It starts with education. There is nothing more important to success in the modern economy than a quality education. I am reminded of research Richard Longworth cited in “Caught in the Middle” about how even in economically ravaged Michigan, most white people still don’t see education as critical. The Midwest has never put a priority on education, even for its white majority. Hence its educational attainment levels. Imagine then the priority that has been put on urban districts with majority black populations? I think we are all familiar with the state of our inner city schools. I won’t claim this is a Midwest specific problem, or that the school system is entirely to blame, but clearly education is the absolute first step on the road to success for anyone, black or white.
I’ll have more to say on this topic in the future. But to wrap up this post I thought I would provide some data to give some perspective on our Midwest black communities. The data below is the percentage black population in the core county of a given metro area. For comparison purposes, the United States is 12.3% black. This data is as of the 2000 Census.
- Chicago (Cook County) – 26.1%
- Cincinnati (Hamilton County) – 23.4%
- Cleveland (Cuyahoga County) – 27.4%
- Columubs (Franklin County) – 17.9%
- Detroit (Wayne County) – 42.2%
- Indianapolis (Marion County) – 24.2%

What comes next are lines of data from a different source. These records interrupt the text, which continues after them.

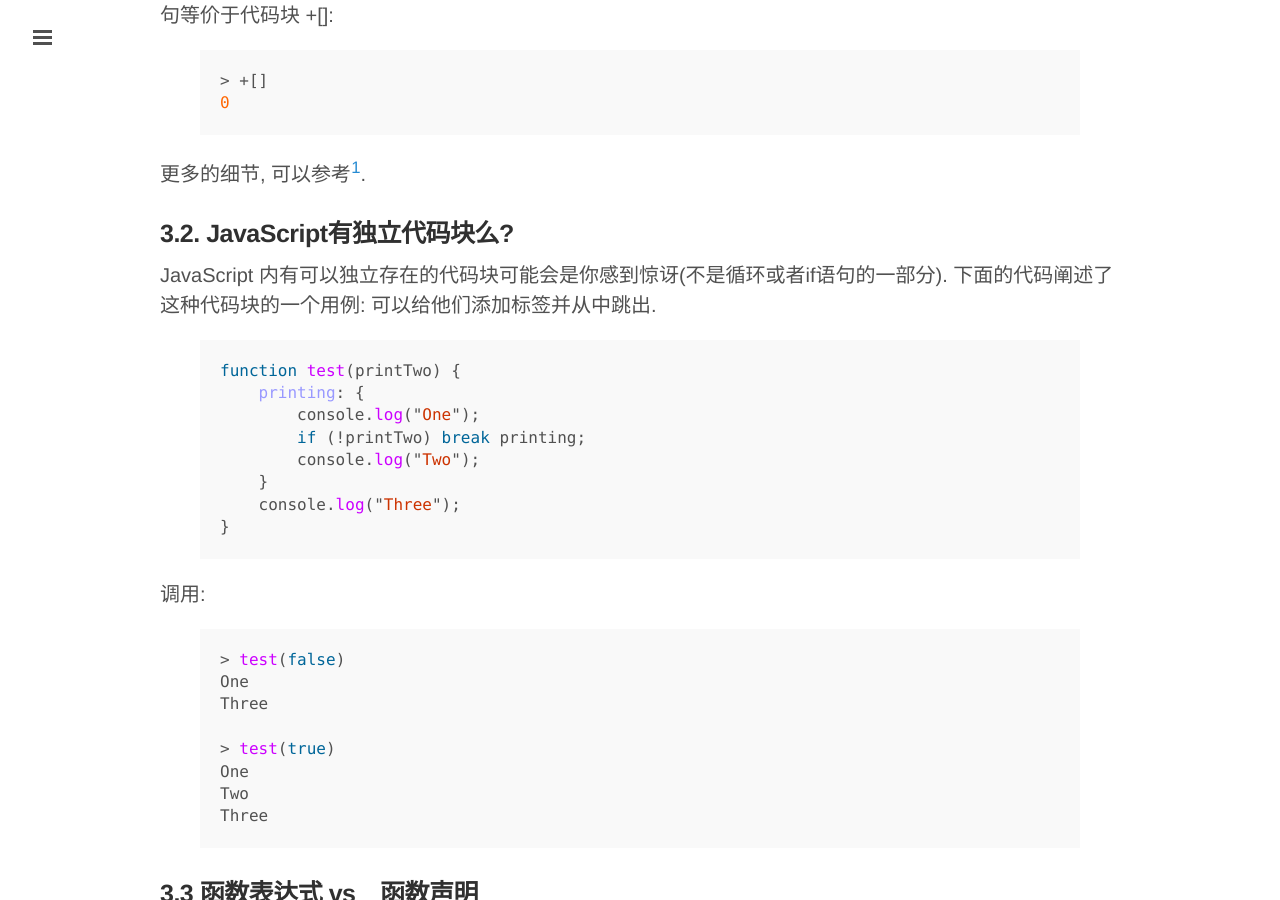
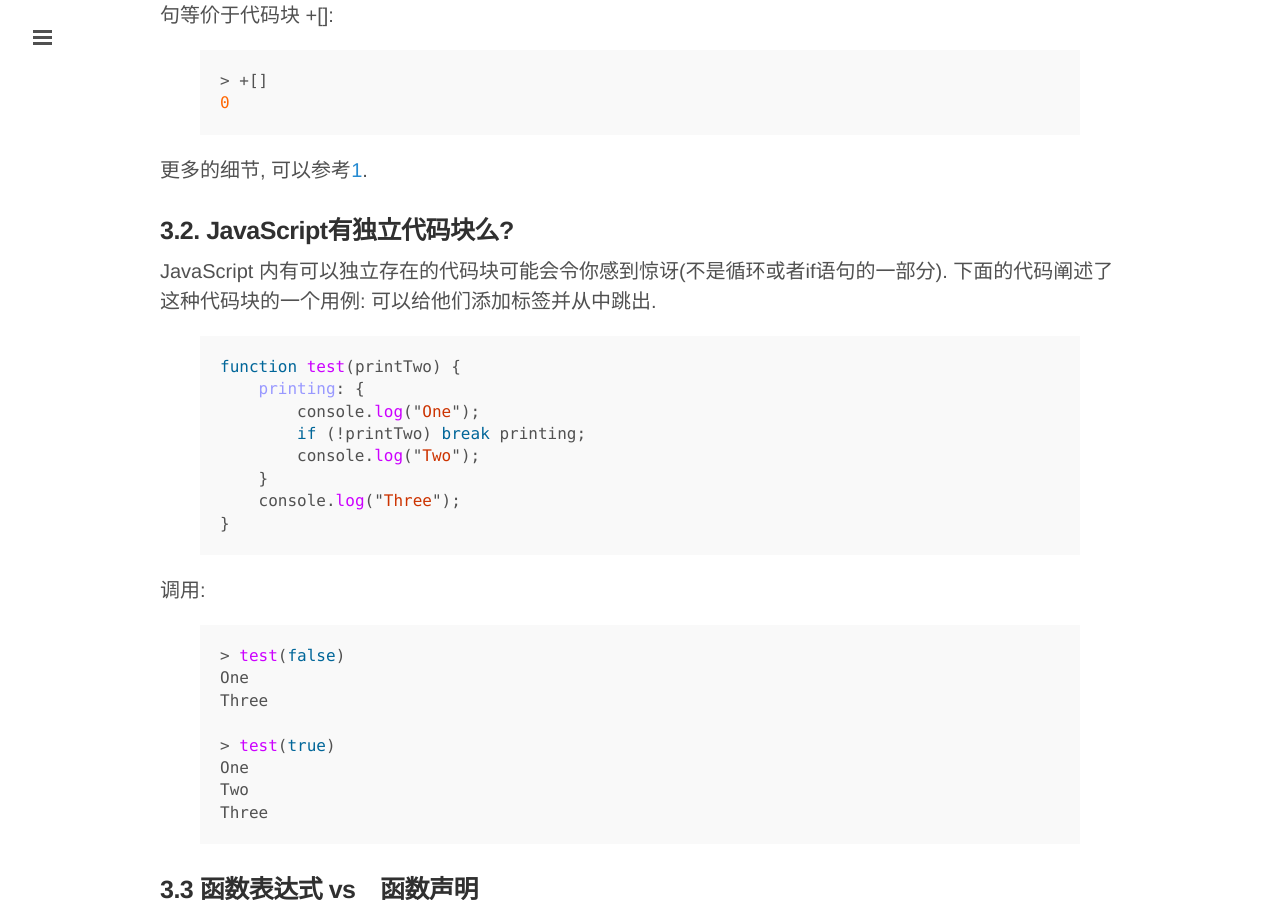
Before and after one commit to clarkdo/clarkdo.github.com, a Jekyll site: the page built from _posts/2015-04-17-56.md, in a window 1280 px wide and 900 px high, scrolled down 2844 px. Built offline with Jekyll 4.4.1, drawn with Linux system fonts in a browser that asks for light colours; Markdown is read by kramdown in place of the engine named in the settings; comment, search, counter and statistics services are not loaded; some of the changed text lies outside the part shown.

Commit message:
new post

```diff
--- a/_posts/2015-04-17-56.md
+++ b/_posts/2015-04-17-56.md
@@ -132,11 +132,11 @@ b
 0
 {% endhighlight %}
 
-更多的细节, 可以参考[^1].
+更多的细节, 可以参考[1].
 
 ###**3.2. JavaScript有独立代码块么?**
 
-JavaScript 内有可以独立存在的代码块可能会是你感到惊讶(不是循环或者if语句的一部分). 下面的代码阐述了这种代码块的一个用例: 可以给他们添加标签并从中跳出.
+JavaScript 内有可以独立存在的代码块可能会令你感到惊讶(不是循环或者if语句的一部分). 下面的代码阐述了这种代码块的一个用例: 可以给他们添加标签并从中跳出.
 
 {% highlight javascript %}
 function test(printTwo) {
@@ -244,7 +244,7 @@ hello
 NaN
 {% endhighlight %}
 
-NaN 是给 undefined(函数返回值)使用 + 号的结果. Brandon Benvie 提到了另一个一元运算符: void(参考[^2])
+NaN 是给 undefined(函数返回值)使用 + 号的结果. Brandon Benvie 提到了另一个一元运算符: void(参考[2])
 
 {% highlight javascript %}
 > void function () { console.log("hello") }()
@@ -270,7 +270,7 @@ undefined
 // OK
 {% endhighlight %}
 
-使用一元运算符(加号既是一元又是二元), 可以忽略分号, 因为会自动添加分号[^3].
+使用一元运算符(加号既是一元又是二元), 可以忽略分号, 因为会自动添加分号[3].
 
 {% highlight javascript %}
 void function () {}()
@@ -282,8 +282,8 @@ void function () {}()
 
 ##**5. 相关**
 
-[^1]: [What is {} + {} in JavaScript?](http://www.2ality.com/2011/05/semicolon-insertion.html)
-[^2]: [The void operator in JavaScript](http://www.2ality.com/2011/05/void-operator.html)
-[^3]: [Automatic semicolon insertion in JavaScript](http://www.2ality.com/2012/01/object-plus-object.html)
+[1]: [What is {} + {} in JavaScript?](http://www.2ality.com/2011/05/semicolon-insertion.html) <br/>
+[2]: [The void operator in JavaScript](http://www.2ality.com/2011/05/void-operator.html) <br/>
+[3]: [Automatic semicolon insertion in JavaScript](http://www.2ality.com/2012/01/object-plus-object.html) <br/>
 
 ------
```
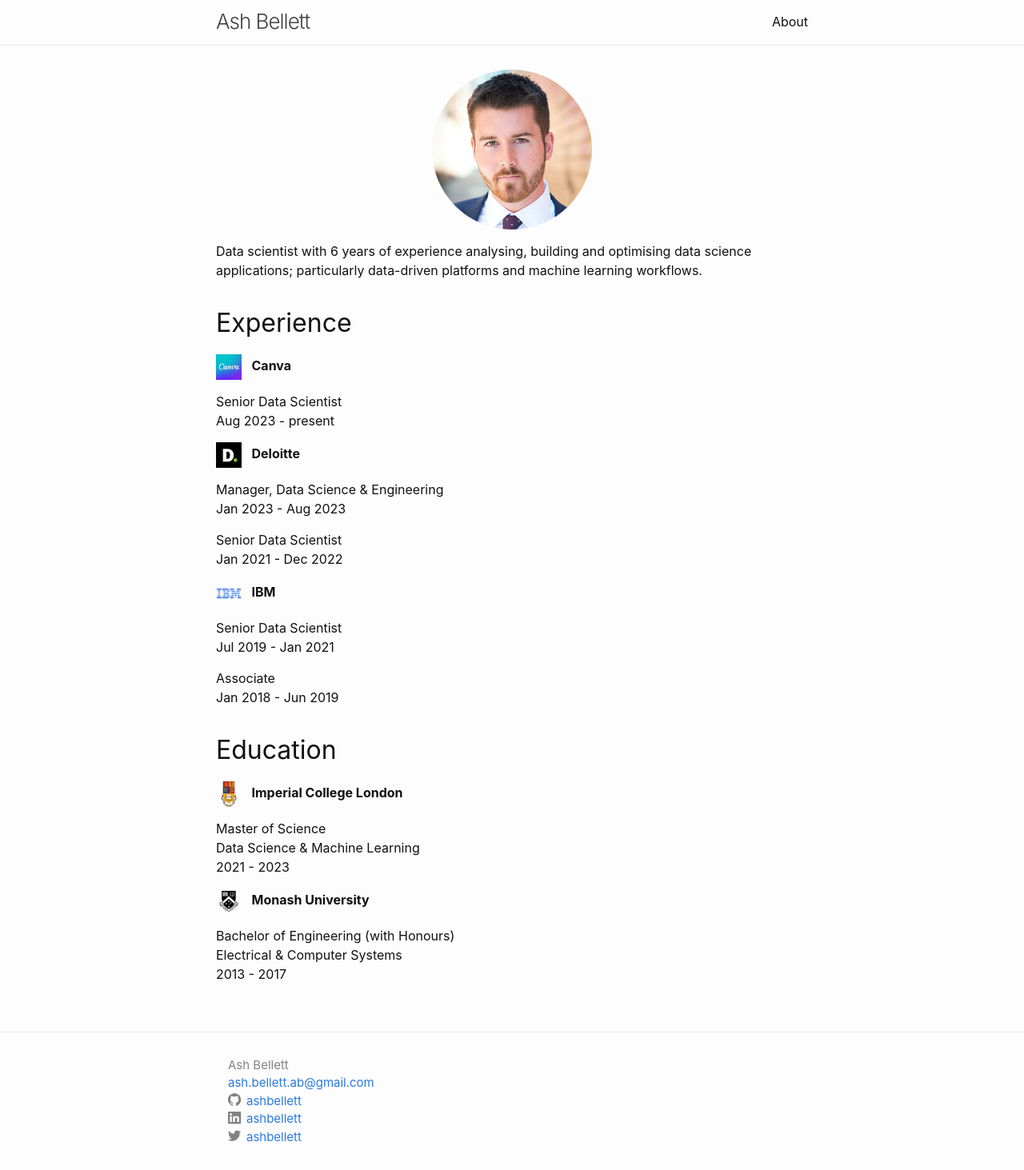
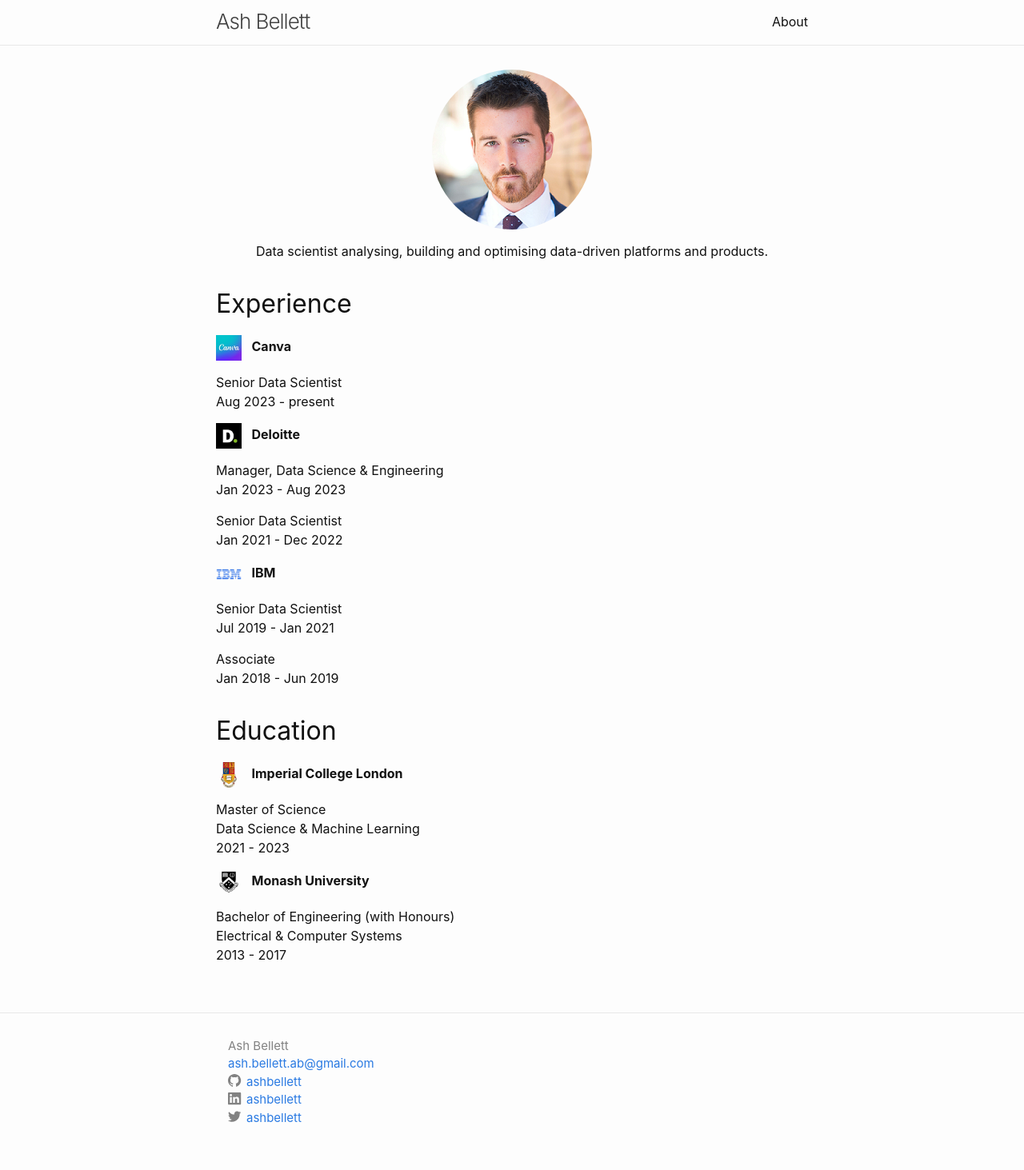
Before and after one commit to ashbellett/ashbellett.github.io, a Jekyll site: the page built from _pages/about.md, in a window 1280 px wide. Shown: the whole page at 80% size. Built offline with Jekyll 4.4.1, drawn with Linux system fonts in a browser that asks for light colours; some web fonts are replaced; after the commit the page ends 1439 px from its top, so only the background shows below that.

Commit message:
Update profile

```diff
--- a/_pages/about.md
+++ b/_pages/about.md
@@ -6,7 +6,8 @@
 
 ![ash]
 
-Data scientist with 6 years of experience analysing, building and optimising data science applications; particularly data-driven platforms and machine learning workflows.
+Data scientist analysing, building and optimising data-driven platforms and products.
+{: .tagline }
 
 ## Experience
 
--- a/_sass/main.scss
+++ b/_sass/main.scss
@@ -30,6 +30,10 @@
 $lm-table-header-bg-color: lighten($lm-brand-color, 43%) !default;
 $lm-table-header-border:   lighten($lm-brand-color, 37%) !default;
 $lm-table-border-color:    $lm-border-color-01 !default;
+
+.tagline {
+  text-align: center;
+}
 
 .profile {
   border-radius: 50%;
```
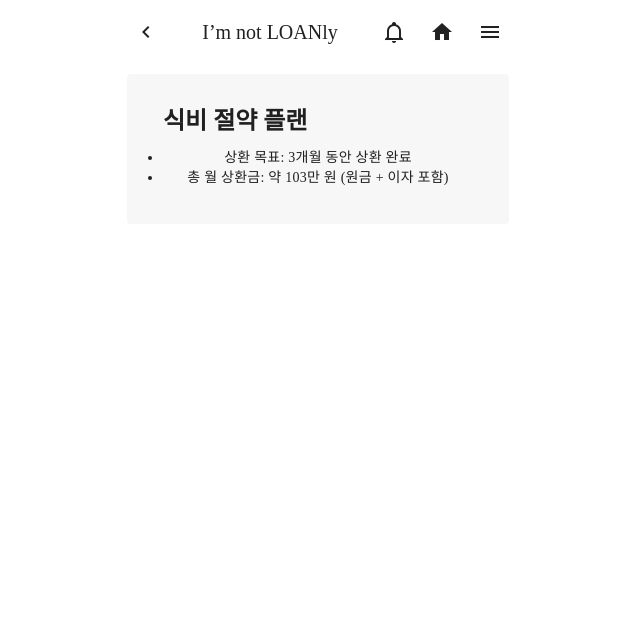
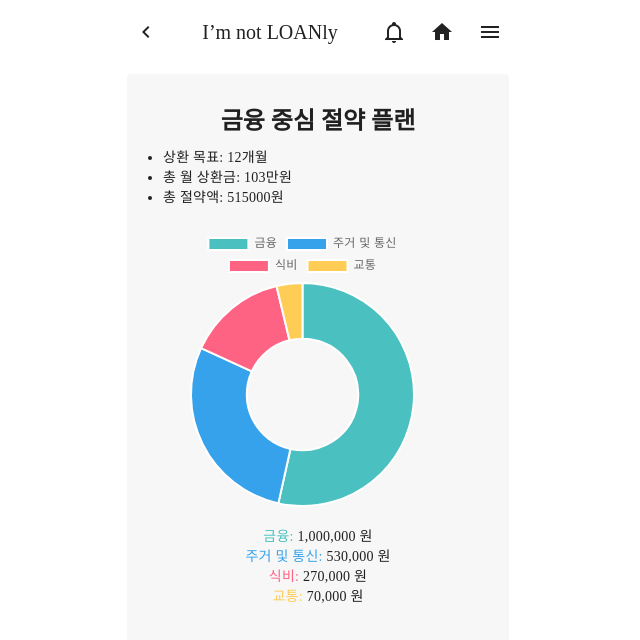
Before and after one commit to ssooomm/NotLoanly, a Vue app in the folder frontend/: page /repayment-plan-suggestion/1 in a window 1280 px wide. Shown: the top 640 px of the page, without its empty margins (322-962 px from the left). Built offline with nearby package versions, Linux system fonts and the light colour scheme; a web font is replaced by a local one.

Commit message:
세부 제안 json값으로 변경

```diff
--- a/frontend/src/views/plans/RepaymentPlanSuggestionDetail.vue
+++ b/frontend/src/views/plans/RepaymentPlanSuggestionDetail.vue
@@ -1,15 +1,27 @@
 <template>
-    <v-row>
+    <v-row class="fill-height">
         <v-col cols="12">
             <v-card class="pa-5" flat v-if="currentPlan">
-                <v-card-title class="text-h5 font-weight-bold text-start">
-                    {{ currentPlan.title }}
+                <v-card-title class="text-h5 font-weight-bold">
+                    {{ currentPlan.planName }}
                 </v-card-title>
                 <v-card-text>
-                    <ul>
-                        <li>상환 목표: {{ currentPlan.repaymentPeriod }}</li>
-                        <li>총 월 상환금: {{ currentPlan.monthlyPayment }}</li>
+                    <ul class="text-start">
+                        <li>상환 목표: {{ currentPlan.duration }}개월</li>
+                        <li>총 월 상환금: {{ currentPlan.monthlyPayment }}만원</li>
+                        <li>총 절약액: {{ currentPlan.totalSavingAmount }}원</li>
                     </ul>
+                    <div class="doughnutChart">
+                        <DoughnutChart v-if="doughnutChartData" :data="doughnutChartData" />
+                    </div>
+                    <div class="category-details">
+                        <div v-for="(amount, index) in categoryAmounts" :key="index" class="category-item">
+                            <span :style="{ color: doughnutChartData.datasets[0].backgroundColor[index] }">
+                                {{ doughnutChartData.labels[index] }}:
+                            </span>
+                            <span>{{ amount.toLocaleString() }} 원</span>
+                        </div>
+                    </div>
                 </v-card-text>
             </v-card>
             <v-card v-else class="pa-5" flat>
@@ -24,51 +36,89 @@
 <script setup>
 import { ref, onMounted, watch } from 'vue'
 import { useRoute } from 'vue-router'
+import DoughnutChart from '@/components/DoughnutChart.vue';
 
 const route = useRoute()
 
-// 플랜 데이터 배열
-const plans = [
+// 플랜 데이터 나중에 db에서 받아올 거
+const plan = {
+    "planId": "001",
+    "planName": "금융 중심 절약 플랜",
+    "duration": 12,
+    "monthlyPayment": 103,
+    "totalSavingAmount": 515000,
+    "description": "금융 투자를 중심으로 하는 절약 플랜으로, 금융 부문에서 40%의 높은 절약률을 목표로 합니다.",
+    "categories": [
         {
-        title: '쇼핑 절약 플랜',
-        repaymentPeriod: '3개월 동안 상환 완료',
-        monthlyPayment: '약 103만 원 (원금 + 이자 포함)',
+            "categoryId": 1,
+            "categoryName": "금융",
+            "currentSpending": 1000000,
+            "savingPercentage": 40.0,
+            "suggestedSaving": 400000,
+            "modifiedSpending": 600000
         },
         {
-        title: '식비 절약 플랜',
-        repaymentPeriod: '3개월 동안 상환 완료',
-        monthlyPayment: '약 103만 원 (원금 + 이자 포함)',
-    },
-
-    {
-        title: '문화생활 절약 플랜',
-        repaymentPeriod: '12개월 동안 상환 완료',
-        monthlyPayment: '약 30만 원 (원금 + 이자 포함)',
+            "categoryId": 2,
+            "categoryName": "주거 및 통신",
+            "currentSpending": 530000,
+            "savingPercentage": 10.0,
+            "suggestedSaving": 53000,
+            "modifiedSpending": 477000
         },
         {
-        title: '술/유흥 절약 플랜',
-        repaymentPeriod: '6개월 동안 상환 완료',
-        monthlyPayment: '약 55만 원 (원금 + 이자 포함)',
+            "categoryId": 3,
+            "categoryName": "식비",
+            "currentSpending": 270000,
+            "savingPercentage": 10.0,
+            "suggestedSaving": 27000,
+            "modifiedSpending": 243000
         },
         {
-        title: '교통비 절약 플랜',
-        repaymentPeriod: '6개월 동안 상환 완료',
-        monthlyPayment: '약 55만 원 (원금 + 이자 포함)',
-    },
-    // 필요한 만큼 플랜 추가
+            "categoryId": 4,
+            "categoryName": "교통",
+            "currentSpending": 70000,
+            "savingPercentage": 10.0,
+            "suggestedSaving": 7000,
+            "modifiedSpending": 63000
+        }
     ]
+}
 
 const currentPlan = ref(null)
 
 // route params가 변경될 때마다 currentPlan 업데이트
 const updateCurrentPlan = () => {
-    const planId = parseInt(route.params.id)
-    if (planId >= 0 && planId < plans.length) {
-        currentPlan.value = plans[planId]
-    } else {
-        currentPlan.value = null
+    const planId = parseInt(route.params.id);
+    currentPlan.value = plan
+    // if (planId >= 0 && planId < plans.length) {
+    //     currentPlan.value = plan
+    // } else {
+    //     currentPlan.value = null
+    // }
 }
-}
+
+const categories = plan.categories;
+
+// 도넛 차트 데이터 생성
+const doughnutChartData = ref({
+    labels: categories.map(category => category.categoryName),
+    datasets: [
+        {
+            label: '현재 소비액',
+            data: categories.map(category => category.currentSpending),
+            backgroundColor: [
+                '#4bc0c0',  // 금융
+                '#36a2eb',  // 주거 및 통신
+                '#ff6384',  // 식비
+                '#ffcd56'   // 교통
+            ],
+            hoverOffset: 4,
+        },
+    ],
+});
+
+const categoryAmounts = doughnutChartData.value.datasets[0].data;
+
 
 // 컴포넌트 마운트 시 초기화
 onMounted(() => {
@@ -86,7 +136,7 @@ watch(
 
 <style scoped>
 .fill-height {
-    height: 100vh;
+    height: 100vh !important;
 }
 
 .v-card {
@@ -100,4 +150,14 @@ watch(
     flex-grow: 1;
     /* 남은 공간을 채움 */
 }
+
+.doughnutChart {
+    width: 90%;
+    margin-top: 20px;
+}
+
+.category-details {
+    margin-top: 20px;
+    text-align: center;
+}
 </style>
```
Lines whose indentation alone changed are shown as unchanged.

- Kansas City (Jackson County) – 23.3%
- Louisville (Jefferson County) – 18.9%
- Milwaukee (Milwaukee County) – 24.6%
- Minneapolis (Hennepin County) – 9.0%; St. Paul (Ramsey County) – 7.6%
- Pittsburgh (Allegheny County) – 12.4%
- St. Louis (independent city) – 51.2% ; St. Louis County – 19.0%
As you can see, other than the Twin Cities, every large metro in the Midwest has a sizeable black core county population. A lot of places seem to have a core county population of around 25%.
It strikes me that it’s pretty hard to have a successful city if a quarter of your population isn’t coming along in the journey. So it is important for urbanists and those who love cities to be focusing on this in addition to (not instead of) things like attracting people who are already highly educated, drawing the middle class back to the center, downtown redevelopment, etc.